The minimum wage has lost more than 30 percent of its buying power since its peak in 1968.  If the wage had kept pace with inflation its value today would be approximately $10.56.  The minimum wage today pays only $15,000 per year, $3, 000 below the poverty level for a family of three.  Numerous rigorous studies over the past 20 years have shown that increasing the minimum wage does not cost jobs.  Instead, increasing the minimum wage provides an economic benefit for local businesses and communities, generating new jobs as it puts more money into the pockets of low-wage workers who will spend it.  Nineteen states and numerous cities have minimum wages that are higher than the federal minimum wage.

Some would argue that a more effective way to assist low-wage families is through the Earned Income Tax Credit (EITC).  The EITC provides a tax refund to working families with children (and a small credit to some childless workers).  It supplements the income of low-wage earners and effectively raises some families out of poverty.  However, no alternative proposal to increase the EITC has emerged, either this year or when previous minimum wage increases were considered.  Some in Congress who are likely to oppose an increase in the federal minimum wage also pushed back against extending improvements to the EITC in the January 1, 2013 American Taxpayer Relief Act of 2012.  Advocates know that what is required in fairness to families working hard and still struggling to make ends meet is a ‘both/and’ strategy that includes an increase in the minimum wage and a robust EITC.

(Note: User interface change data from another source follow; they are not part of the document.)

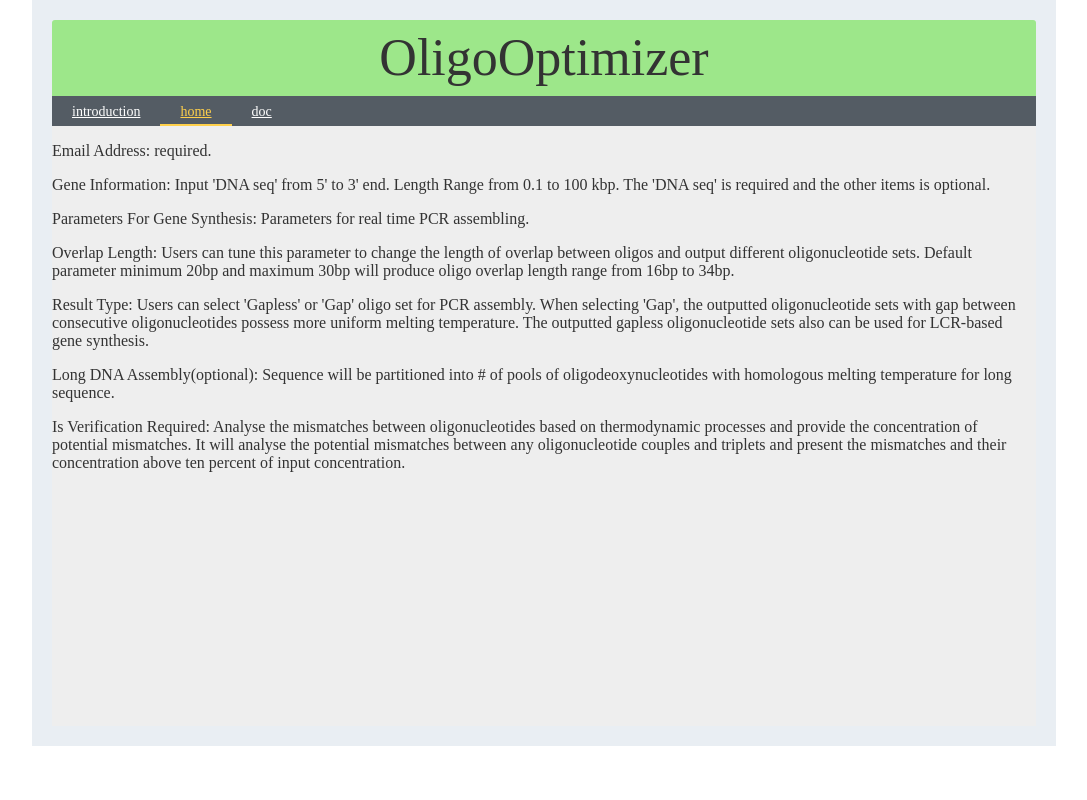
After one commit to Jacka03/oligoOptimizer, a Django app: page /doc/dco/ in a window 1280 px wide. The commit adds this page. Shown: the whole page, without its empty margins (96-1183 px from the left). Run offline with Django 3.2, Linux system fonts and the light colour scheme.

Commit message:
change verification

```diff
--- a/analysis/urls.py
+++ b/analysis/urls.py
@@ -1,6 +1,7 @@
 from django.urls import path
 
 from analysis import views
+
 
 urlpatterns = [
     path('', views.AssemblyView.as_view()),
@@ -8,4 +9,5 @@ urlpatterns = [
     path('assemblyPools/', views.AssemblyPoolsView.as_view()),
     path('analysis/', views.AnalysisView.as_view()),
     path('download/', views.DownloadView.as_view()),
+    path('dco/', views.DocView.as_view()),
 ]
--- a/analysis/views.py
+++ b/analysis/views.py
@@ -47,15 +47,18 @@ class AssemblyView(View):
             if data.get('verification') == 'Yes':
                 conc = data['concentrations'] * 1e-8
                 # 分析过程
-                analy = Verification(next_cal[0], next_cal[1][1:], next_cal[2], data['temperature'], conc)
+                analy = Verification(next_cal[0], next_cal[1][1:], next_cal[2], data['temperature'], conc, next_cal[3])
 
                 start = time.time()
-                analy_info = analy.analysis_two()
-                mid = time.time()
-                analy_info.update(analy.analysis_three())
+                analy_info = analy.get_strand_tube_all()
+
+                # analy_info = analy.analysis_two()
+                # mid = time.time()
+                # analy_info.update(analy.analysis_three())
                 end = time.time()
-                models.VerificationInfo.objects.create(cube_count=8000, gene_segment_count=next_cal[2],
-                                                       verification_two_time=mid-start, verification_three_time=end-mid)
+                print(end - start)
+                # models.VerificationInfo.objects.create(cube_count=8000, gene_segment_count=next_cal[2],
+                #                                        verification_two_time=mid-start, verification_three_time=end-mid)
                 # print("two:{0}, three:{1}".format(mid-start, end-mid))
 
                 analy_info_list = []
@@ -151,18 +154,22 @@ class AnalysisView(View):
             next_cal = json.loads(request.body)
             # next_cal = data['nextCal']
             # 分析过程
-            temp = next_cal[4] * 1e-8
+            temp = next_cal[5] * 1e-8
             # print(temp)
-            analy = Verification(next_cal[0], next_cal[1][1:], next_cal[2], next_cal[3], temp)
+            analy = Verification(next_cal[0], next_cal[1][1:], next_cal[2], next_cal[4], temp, next_cal[3])
 
             start = time.time()
-            analy_info = analy.analysis_two()
-            mid = time.time()
-            analy_info.update(analy.analysis_three())
+
+            analy_info = analy.get_strand_tube_all()
+
+            # analy_info = analy.analysis_two()
+            # mid = time.time()
+            # analy_info.update(analy.analysis_three())
             end = time.time()
+            print(end - start)
 
-            models.VerificationInfo.objects.create(cube_count=8000, gene_segment_count=next_cal[2],
-                                                   verification_two_time=mid-start, verification_three_time=end-mid)
+            # models.VerificationInfo.objects.create(cube_count=8000, gene_segment_count=next_cal[2],
+            #                                        verification_two_time=mid-start, verification_three_time=end-mid)
 
             analy_info_list = []
             context = {}
@@ -239,3 +246,19 @@ class DownloadView(View):  # 导出excel数据
             print(err)
             raise Http404(err)
         return response  # 返回
+
+
+class IntroductionView(View):
+    def get(self, request):
+        return render(request, 'introduction.html')
+
+    def post(self, request):
+        return
+
+
+class DocView(View):
+    def get(self, request):
+        return render(request, 'doc.html')
+
+    def post(self, request):
+        return
--- a/oligoOptimizer/urls.py
+++ b/oligoOptimizer/urls.py
@@ -22,4 +22,6 @@ urlpatterns = [
     path('assemblyPools/', include('analysis.urls')),
     path('analysis/', include('analysis.urls')),
     path('download/', include('analysis.urls')),
+    path('introduction/', include('analysis.urls')),
+    path('doc/', include('analysis.urls')),
 ]
--- a/static/js/assembly.js
+++ b/static/js/assembly.js
@@ -89,6 +89,11 @@ new Vue({
     },
 
     methods: {
+        handleSelect(key, keyPath) {
+            console.log(key);
+            console.log(keyPath);
+            this.activeIndex = key;
+        },
 
         test(resArr) {
             // view tail
--- /dev/null
+++ b/templates/doc.html
@@ -0,0 +1,98 @@
+<!DOCTYPE html  xmlns="http://www.w3.org/1999/xhtml">
+<html lang="en">
+<head>
+    <meta charset="UTF-8">
+    <title>home</title>
+    <link rel="stylesheet" href="../static/element-ui/lib/theme-chalk/index.css">
+    <link rel="stylesheet" href="../static/css/main.css">
+    <link rel="stylesheet" href="../static/css/assembly.css">
+
+</head>
+<body>
+<div id="app" style="width: 1024px; margin: auto;">
+    <el-container>
+        <el-main>
+            <div class="head-style font-style">
+                OligoOptimizer
+            </div>
+
+            <div class="menu-style">
+                <el-menu :default-active="activeIndex" class="el-menu-demo" mode="horizontal"
+                         background-color="#545c64"
+                         text-color="#fff"
+                         @select="handleSelect"
+                         active-text-color="#ffd04b">
+
+                    <el-menu-item index="first" class="menu-item">
+                        <a href="/introduction" target="_self">introduction</a>
+                    </el-menu-item>
+
+                    <el-menu-item index="second" class="menu-item">
+                        <a href="/assembly" target="_self">home</a>
+                    </el-menu-item>
+
+                    <el-menu-item index="third" class="menu-item">
+                        <a href="/doc" target="_self">doc</a>
+                    </el-menu-item>
+
+
+                </el-menu>
+            </div>
+
+            <el-container>
+                <div id="show" class="main-height main-style"
+                     style="background-color: #eeeeee;">
+                    <p>
+                        Email Address: required.
+                    </p>
+                    <p>
+                        Gene Information: Input 'DNA seq' from 5' to 3' end. Length Range from 0.1 to 100 kbp. The 'DNA
+                        seq' is required and the other items is optional.
+
+                    </p>
+                    <p>
+                        Parameters For Gene Synthesis: Parameters for real time PCR assembling.
+
+                    </p>
+                    <p>
+                        Overlap Length: Users can tune this parameter to change the length of overlap between oligos and
+                        output different oligonucleotide sets. Default parameter minimum 20bp and maximum 30bp will
+                        produce oligo overlap length range from 16bp to 34bp.
+
+                    </p>
+                    <p>
+                        Result Type: Users can select 'Gapless' or 'Gap' oligo set for PCR assembly. When selecting
+                        'Gap', the outputted oligonucleotide sets with gap between consecutive oligonucleotides possess
+                        more uniform melting temperature. The outputted gapless oligonucleotide sets also can be used
+                        for LCR-based gene synthesis.
+
+                    </p>
+                    <p>
+                        Long DNA Assembly(optional): Sequence will be partitioned into # of pools of
+                        oligodeoxynucleotides with homologous melting temperature for long sequence.
+
+                    </p>
+
+                    <p>
+                        Is Verification Required: Analyse the mismatches between oligonucleotides based on thermodynamic
+                        processes and provide the concentration of potential mismatches. It will analyse the potential
+                        mismatches between any oligonucleotide couples and triplets and present the mismatches and their
+                        concentration above ten percent of input concentration.
+
+                    </p>
+                </div>
+            </el-container>
+
+        </el-main>
+    </el-container>
+
+</div>
+
+</body>
+
+<script src="../static/js/vue.js"></script>
+<script src="../static/js/axios-0.18.0.js"></script>
+<script src="../static/js/jquery.min.js"></script>
+<script src="../static/element-ui/lib/index.js"></script>
+<script src="../static/js/assembly.js"></script>
+</html>
```
Also changed, not shown: analysis/tool/splicing.py (+10 -7 lines), analysis/tool/verification.py (+56 -2 lines), templates/assembly.html (+11 -7 lines), templates/introduction.html (added, +63 -0 lines).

As in the past, Democrats acknowledge that they may need to agree to tax incentives for small businesses in order to obtain enough bipartisan support to enact an increase in the federal minimum wage.

child care
child nutrition
Labor and Employment
minimum wage